Non-hazardous construction and demolition waste – including concrete, bricks, tiles and ceramics – represents over 10 % of total European waste (or about 335 million tonnes as of 2016). This material is recycled as unbound aggregate (pebble-sized chunks) for backfilling and road base, and sometimes as bound aggregate in concrete. Although the concrete recycling pathway offers the most added value, the nature of cement limits this option. A feasible alternative would be to collect the most suitable building waste via selective demolition, and then to recycle that in conjunction with new binders. This would yield a high-quality building panel compatible with circular economy ideals. The EU-funded InnoWEE project fleshed out this concept. Researchers developed three types of prefabricated, lightweight building panel in preparation for commercialisation. All panels foster energy efficiency and incorporate aggregate from recycled construction and demolition waste. The so-called ETICS-like panels are 40 x 90 cm and are intended for external use. The ventilated-facade panels are also intended for external use, while the radiant ceiling panels are for indoor use. The latter two are both 59.5 cm squares, which is a standard industry size.
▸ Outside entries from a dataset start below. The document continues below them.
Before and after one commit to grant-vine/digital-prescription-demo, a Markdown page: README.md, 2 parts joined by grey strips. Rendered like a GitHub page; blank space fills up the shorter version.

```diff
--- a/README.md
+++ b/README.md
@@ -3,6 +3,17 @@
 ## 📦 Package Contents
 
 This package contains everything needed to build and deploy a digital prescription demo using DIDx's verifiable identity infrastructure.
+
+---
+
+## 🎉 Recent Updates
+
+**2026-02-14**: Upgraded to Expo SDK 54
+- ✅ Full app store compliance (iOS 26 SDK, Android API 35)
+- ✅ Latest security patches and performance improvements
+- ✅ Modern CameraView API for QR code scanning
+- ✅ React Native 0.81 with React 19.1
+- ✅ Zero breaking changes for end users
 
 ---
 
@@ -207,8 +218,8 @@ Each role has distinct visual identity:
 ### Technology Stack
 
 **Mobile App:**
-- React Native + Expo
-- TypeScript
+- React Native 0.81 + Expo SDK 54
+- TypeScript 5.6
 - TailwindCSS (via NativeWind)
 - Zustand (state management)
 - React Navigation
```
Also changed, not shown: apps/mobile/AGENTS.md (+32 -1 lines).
Researchers investigated various types of construction and demolition waste for suitability, development of the panels and performance assessment, in addition to commercial goals.

Geopolymer improves on cement
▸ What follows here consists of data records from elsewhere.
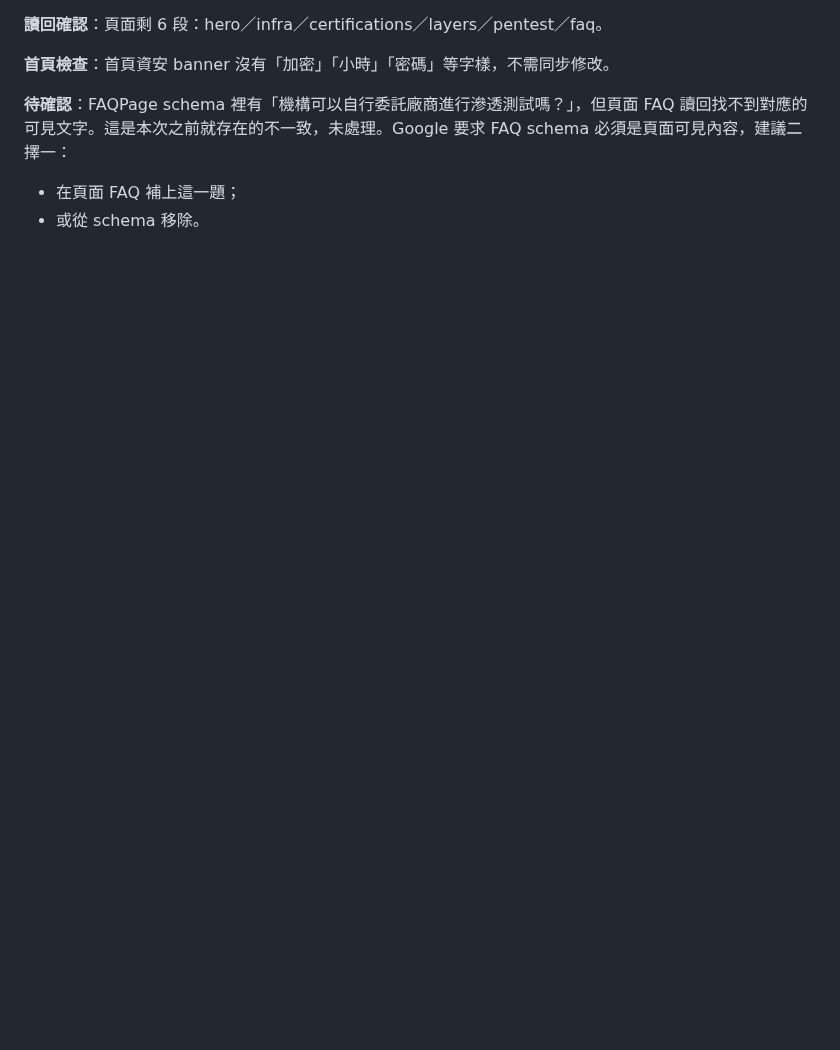
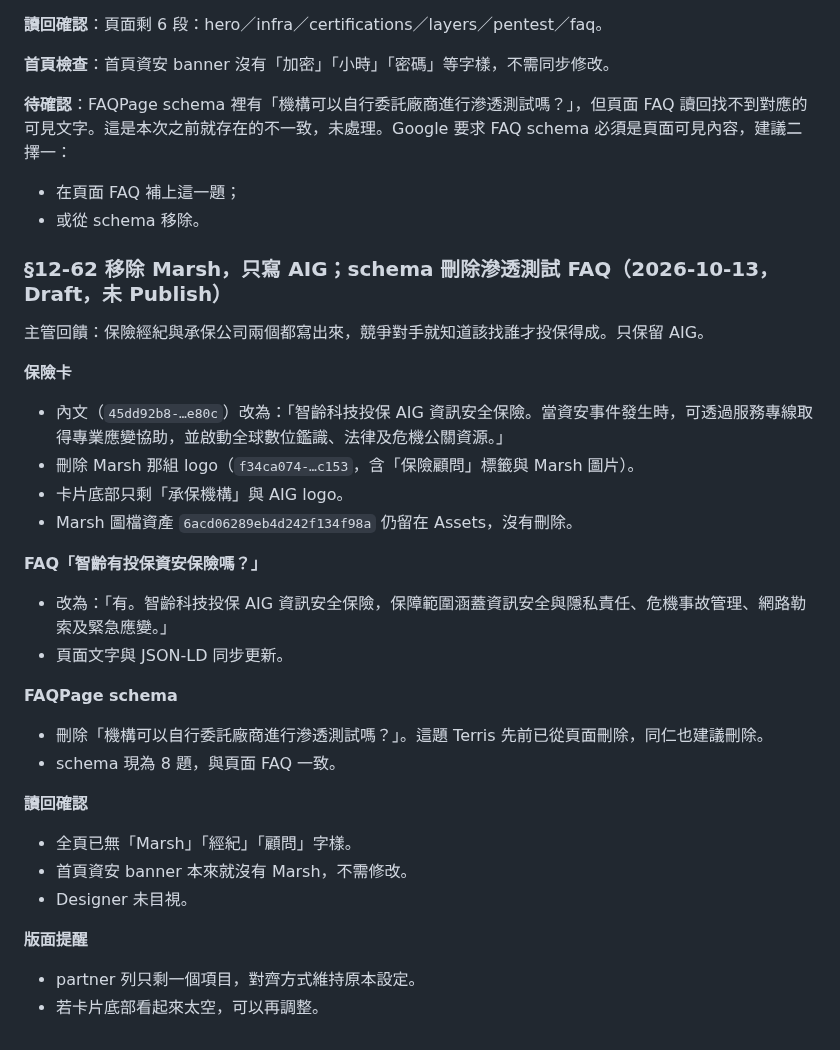
Before and after one commit to TerrisLiao/jubo-webflow, a Markdown page: Jubo官網AI開發規範/18_資安頁_設計系統對齊重建紀錄.md, the part around the change. Rendered like a GitHub page; blank space fills up the shorter version.

Commit message:
資安頁：移除 Marsh 只保留 AIG，schema 刪除滲透測試 FAQ（§12-62）
Co-Authored-By: Claude Opus 5.5 <noreply@anthropic.com>
Claude-Session: https://claude.ai/code/session_01K1Y7kvuX1ZXej4kWtWrSaW

```diff
--- a/Jubo官網AI開發規範/18_資安頁_設計系統對齊重建紀錄.md
+++ b/Jubo官網AI開發規範/18_資安頁_設計系統對齊重建紀錄.md
@@ -2319,3 +2319,30 @@ Terris 轉達同仁回饋四點，逐點處理如下。
 **待確認**：FAQPage schema 裡有「機構可以自行委託廠商進行滲透測試嗎？」，但頁面 FAQ 讀回找不到對應的可見文字。這是本次之前就存在的不一致，未處理。Google 要求 FAQ schema 必須是頁面可見內容，建議二擇一：
 - 在頁面 FAQ 補上這一題；
 - 或從 schema 移除。
+
+### §12-62 移除 Marsh，只寫 AIG；schema 刪除滲透測試 FAQ（2026-10-13，Draft，未 Publish）
+
+主管回饋：保險經紀與承保公司兩個都寫出來，競爭對手就知道該找誰才投保得成。只保留 AIG。
+
+**保險卡**
+- 內文（`45dd92b8-…e80c`）改為：「智齡科技投保 AIG 資訊安全保險。當資安事件發生時，可透過服務專線取得專業應變協助，並啟動全球數位鑑識、法律及危機公關資源。」
+- 刪除 Marsh 那組 logo（`f34ca074-…c153`，含「保險顧問」標籤與 Marsh 圖片）。
+- 卡片底部只剩「承保機構」與 AIG logo。
+- Marsh 圖檔資產 `6acd06289eb4d242f134f98a` 仍留在 Assets，沒有刪除。
+
+**FAQ「智齡有投保資安保險嗎？」**
+- 改為：「有。智齡科技投保 AIG 資訊安全保險，保障範圍涵蓋資訊安全與隱私責任、危機事故管理、網路勒索及緊急應變。」
+- 頁面文字與 JSON-LD 同步更新。
+
+**FAQPage schema**
+- 刪除「機構可以自行委託廠商進行滲透測試嗎？」。這題 Terris 先前已從頁面刪除，同仁也建議刪除。
+- schema 現為 8 題，與頁面 FAQ 一致。
+
+**讀回確認**
+- 全頁已無「Marsh」「經紀」「顧問」字樣。
+- 首頁資安 banner 本來就沒有 Marsh，不需修改。
+- Designer 未目視。
+
+**版面提醒**
+- partner 列只剩一個項目，對齊方式維持原本設定。
+- 若卡片底部看起來太空，可以再調整。
```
All panels feature aggregate made from selectively recycled building rubble, instead of natural alternatives that are unsustainable and difficult to obtain without environmental damage. The aggregate is bound with a new geopolymer developed by the project. Geopolymer binds the aggregate like cement, but has a better carbon footprint and is more durable. “The geopolymer layer also provides the finishing, with no need for additional rendering,” explains project coordinator, Adriana Bernardi. “The panels can be potentially produced with various surface textures, which can be protected with either a transparent or a coloured multifunctional paint.” Recycled construction aggregate comprises 50 % of the panels by weight. To this is added expanded polystyrene (EPS), for its thermal insulation properties and low weight. “Due to the time span of the project, EPS was practically the only possible choice without imposing additional and risky burdens on the project,” adds Bernardi. “Nonetheless, it is not the ultimate choice, and in the medium term we want to replace EPS with a more sustainable material, such as inorganic foams.”

Progress towards commercialisation
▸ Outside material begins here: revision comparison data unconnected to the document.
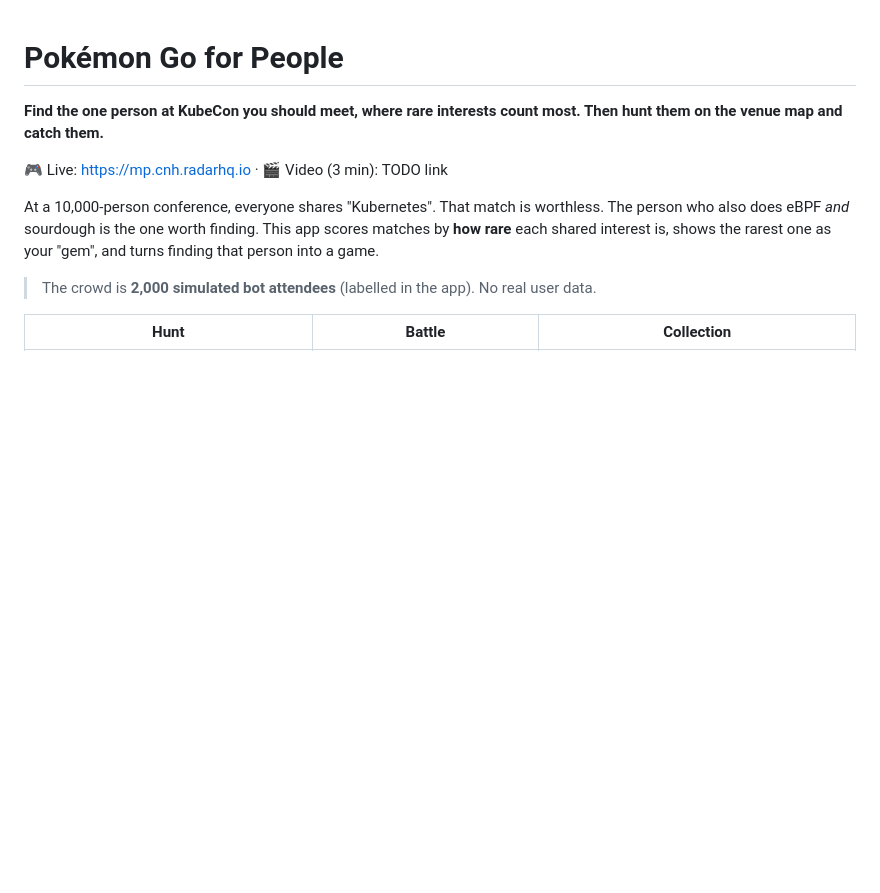
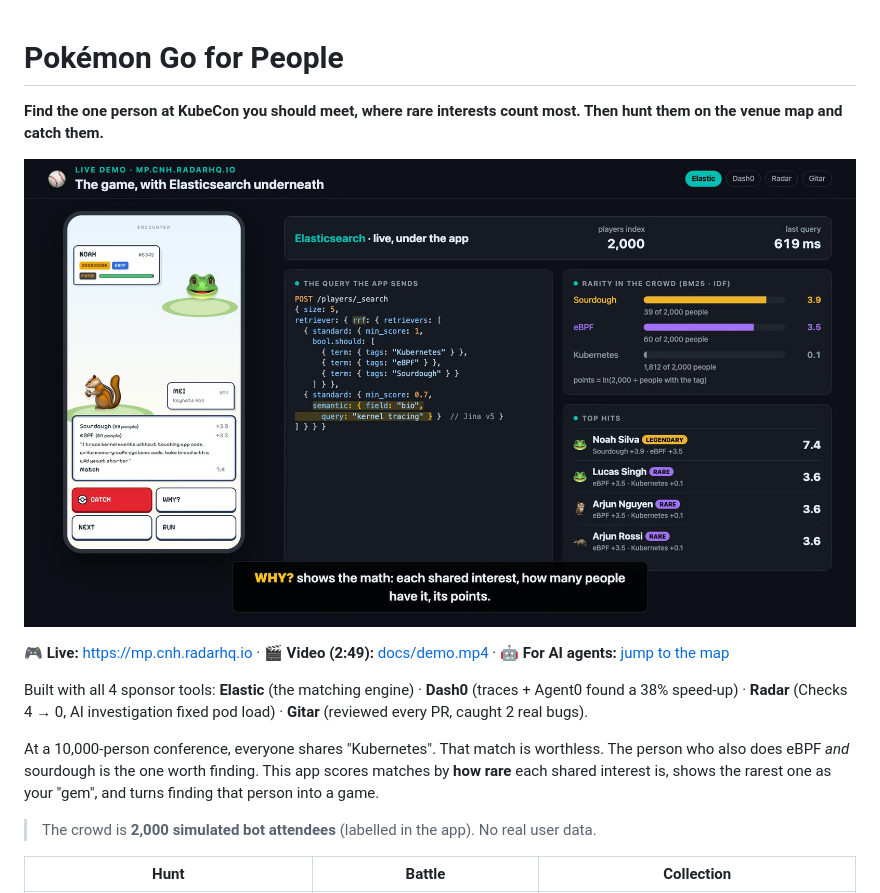
Before and after one commit to mattia-palmieri/pokemon-go-for-people, a Markdown page: README.md, the part around one of its changes. Drawn GitHub-style; pictures changed too: docs/evidence/hero-live-elastic.jpg (added); blank space fills up the shorter version.

```diff
--- a/README.md
+++ b/README.md
@@ -2,7 +2,11 @@
 
 **Find the one person at KubeCon you should meet, where rare interests count most. Then hunt them on the venue map and catch them.**
 
-🎮 Live: https://mp.cnh.radarhq.io · 🎬 Video (3 min): TODO link
+[![Demo video: the live app on the left, the real Elasticsearch query and scores on the right](docs/evidence/hero-live-elastic.jpg)](docs/demo.mp4)
+
+🎮 **Live:** https://mp.cnh.radarhq.io · 🎬 **Video (2:49):** [docs/demo.mp4](docs/demo.mp4) · 🤖 **For AI agents:** [jump to the map](#for-ai-agents)
+
+Built with all 4 sponsor tools: **Elastic** (the matching engine) · **Dash0** (traces + Agent0 found a 38% speed-up) · **Radar** (Checks 4 → 0, AI investigation fixed pod load) · **Gitar** (reviewed every PR, caught 2 real bugs).
 
 At a 10,000-person conference, everyone shares "Kubernetes". That match is worthless. The person who also does eBPF *and* sourdough is the one worth finding. This app scores matches by **how rare** each shared interest is, shows the rarest one as your "gem", and turns finding that person into a game.
 
```
Also changed, not shown: other parts of README.md (+29 -0 lines), docs/evidence/elastic-semantic.jpg (added), 1 other file.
The products have been raised from technology readiness level 3/4 to level 6/7. Technical and environmental testing confirmed the panels’ excellent mechanical properties, resistance to freezing and other environmental factors, such as longevity. Testing of the exterior panels in various climates confirmed their superior thermal insulation and inertia compared to conventional options. The interior panels performed better than competitors as well, in both heating and cooling mode. The team will continue promoting the products in readiness for full commercialisation. Since geopolymer binders are new, European standards do not cover them. Therefore team members will be making applications through European technical assessment bodies, including the European Committee for Standardization and European Organisation for Technical Assessment, to overcome legislative barriers concerning the use of geopolymers.


InnoWEE, recycled aggregate, construction, geopolymer, cement, building panel, green building panels, demolition waste, energy efficiency, circular economy

Discover other articles in the same domain of application